A slide that was part of the bond measure presentation that shows where approximately half of the remaining measure G dollars will be allocated. $42M of this money remains un-committed at this time.
A slide that was part of the bond measure presentation that shows where approximately half of the remaining measure G dollars will be allocated. $42M of this money remains un-committed at this time. Photo credit: Robert Yeutter

Remaining is $42M left in un-committed money. This money is planned for the new Student Services building and for soils improvement to allow for the building on the area. This leaves a un-identified budget gap of $16M and will most likely lead to the district looking to put a bond measure on the 2022 ballot.

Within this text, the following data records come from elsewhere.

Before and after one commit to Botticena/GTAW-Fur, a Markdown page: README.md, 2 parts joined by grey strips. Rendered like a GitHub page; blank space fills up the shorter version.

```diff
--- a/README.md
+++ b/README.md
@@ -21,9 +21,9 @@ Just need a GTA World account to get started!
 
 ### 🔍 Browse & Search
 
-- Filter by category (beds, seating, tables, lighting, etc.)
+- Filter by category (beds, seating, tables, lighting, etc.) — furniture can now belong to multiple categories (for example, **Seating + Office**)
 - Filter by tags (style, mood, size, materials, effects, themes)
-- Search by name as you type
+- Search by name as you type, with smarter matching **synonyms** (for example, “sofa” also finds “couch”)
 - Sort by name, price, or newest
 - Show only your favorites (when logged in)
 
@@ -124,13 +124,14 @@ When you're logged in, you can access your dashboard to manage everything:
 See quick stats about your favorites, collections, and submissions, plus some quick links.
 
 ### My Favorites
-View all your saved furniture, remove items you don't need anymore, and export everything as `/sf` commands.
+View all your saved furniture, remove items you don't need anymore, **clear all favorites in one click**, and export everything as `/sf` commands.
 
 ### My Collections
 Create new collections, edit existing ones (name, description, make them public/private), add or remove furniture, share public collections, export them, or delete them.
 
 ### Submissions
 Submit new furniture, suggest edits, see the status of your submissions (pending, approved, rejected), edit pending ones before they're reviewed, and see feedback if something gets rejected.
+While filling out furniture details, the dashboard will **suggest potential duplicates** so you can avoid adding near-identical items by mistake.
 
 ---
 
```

Future phases of this project would include an addition to Student Services, Administration, and a new gateway to the campus.

A slide from the bond measure presentation that shows the future plans for remaining $42M in measure G money. This plan leaves a budget gap of $16M that will likely lead to another bond measure in the 2022 elections.
A slide from the bond measure presentation that shows the future plans for remaining $42M in measure G money. This plan leaves a budget gap of $16M that will likely lead to another bond measure in the 2022 elections. Photo credit: Robert Yeutter

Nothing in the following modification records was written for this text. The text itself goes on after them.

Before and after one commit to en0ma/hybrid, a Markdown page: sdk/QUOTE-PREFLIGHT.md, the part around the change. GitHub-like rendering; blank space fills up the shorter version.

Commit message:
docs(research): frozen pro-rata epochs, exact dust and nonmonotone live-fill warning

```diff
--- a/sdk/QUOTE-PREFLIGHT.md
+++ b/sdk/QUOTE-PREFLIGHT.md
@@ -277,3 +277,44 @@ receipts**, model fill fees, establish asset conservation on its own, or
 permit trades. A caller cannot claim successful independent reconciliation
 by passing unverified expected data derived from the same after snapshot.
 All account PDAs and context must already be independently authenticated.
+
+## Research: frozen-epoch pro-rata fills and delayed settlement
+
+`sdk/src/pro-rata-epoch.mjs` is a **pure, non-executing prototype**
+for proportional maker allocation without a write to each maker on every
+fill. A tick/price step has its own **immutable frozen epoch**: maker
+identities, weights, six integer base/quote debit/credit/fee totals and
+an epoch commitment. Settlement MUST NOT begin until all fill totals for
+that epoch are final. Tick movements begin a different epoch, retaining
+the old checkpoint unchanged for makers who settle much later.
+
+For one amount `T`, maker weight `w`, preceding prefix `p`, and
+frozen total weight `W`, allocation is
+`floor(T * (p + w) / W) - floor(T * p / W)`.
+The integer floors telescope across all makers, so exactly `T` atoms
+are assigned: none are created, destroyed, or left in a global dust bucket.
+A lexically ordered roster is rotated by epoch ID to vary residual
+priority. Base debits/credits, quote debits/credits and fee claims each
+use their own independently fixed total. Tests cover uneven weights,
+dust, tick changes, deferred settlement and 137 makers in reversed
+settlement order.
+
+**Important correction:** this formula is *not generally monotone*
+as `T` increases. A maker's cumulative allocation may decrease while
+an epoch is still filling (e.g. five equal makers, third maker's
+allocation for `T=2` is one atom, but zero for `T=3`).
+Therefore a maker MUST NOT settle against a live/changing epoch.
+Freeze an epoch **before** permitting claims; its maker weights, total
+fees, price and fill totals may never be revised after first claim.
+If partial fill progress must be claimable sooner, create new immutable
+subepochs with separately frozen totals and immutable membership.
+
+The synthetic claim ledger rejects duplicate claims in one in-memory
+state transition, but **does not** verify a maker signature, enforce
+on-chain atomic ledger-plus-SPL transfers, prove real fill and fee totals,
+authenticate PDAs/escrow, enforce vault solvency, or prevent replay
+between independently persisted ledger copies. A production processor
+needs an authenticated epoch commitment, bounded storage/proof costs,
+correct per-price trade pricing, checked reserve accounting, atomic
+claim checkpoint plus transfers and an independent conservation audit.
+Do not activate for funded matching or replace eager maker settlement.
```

These bond measures have helped Cerritos College building 17 new buildings, majorly renovate 7 more buildings, and remodel 7 additional building. The college has a planned future budget, based on what they knew today, of $440M.

With the completion of the 2020 census, the board discussed local redistricting, which will affect the districts of students and who represents them within the board.

The district heard from the firm, Redistricting Partners, a firm that works under a master agreement with the Foundation for California Community Colleges to provide redistricting, demographics and voting rights act analysis.

The trustees requested that the district hold more than one meeting to allow plenty of access for public comments and ideas for forming the new districts.

The board will vote on the revised trustee areas in February 2022 and the deadline to pass the new map is February 28th, 2022.

The board approved and adopted a “break free from plastic” pledge. This pledge established a purchasing policy that eliminated campus and food vendor procurement of all non-essential, non-compostable, single-use disposable plastics, while keeping accessibility at the forefront of decision-making to ensure that accommodations are made for all users of the system.

The pledge also has the college committing to monitor plastic-free alternatives in future procurement decisions and policies regarding items that cannot currently be eliminated due to a lack of viable alternatives.

The college will also invest in education, resources, and infrastructure to assist in the Plastic-Free Campus transition.

Dennis Falcon, President of the Faculty Senate, reported that Faculty Senate voted to continue to meet virtually and renew that decision every 30 days.

On Nov. 30, the Faculty Senate will host Stephanie Curry, ASCCC curriculum chair, to discuss the many issues regarding the new area F, Ethnic Studies requirement in the CSU and UC system.

On Nov. 23 from 5-6 p.m., Professor John Macias and Lazaro Arvizu, Jr. will be hosting an event for Native American history month titled, ‘Where do you fit: an assessment of settler colonialism’.

Dr. Fierro announced that the Classified Employee of the Month in Monica Chora, a certified medical assistant with the student health services department.

“Monica has gone above and beyond in her role as a certified medical assistant. She has been working the front lines for Cerritos for the last 15 years and is the first face students see when walking into the department.”

The board went into a closed session to conference with labor negotiators and with no further business being in front of the board, declared that there would be no read out and the meeting was adjourned.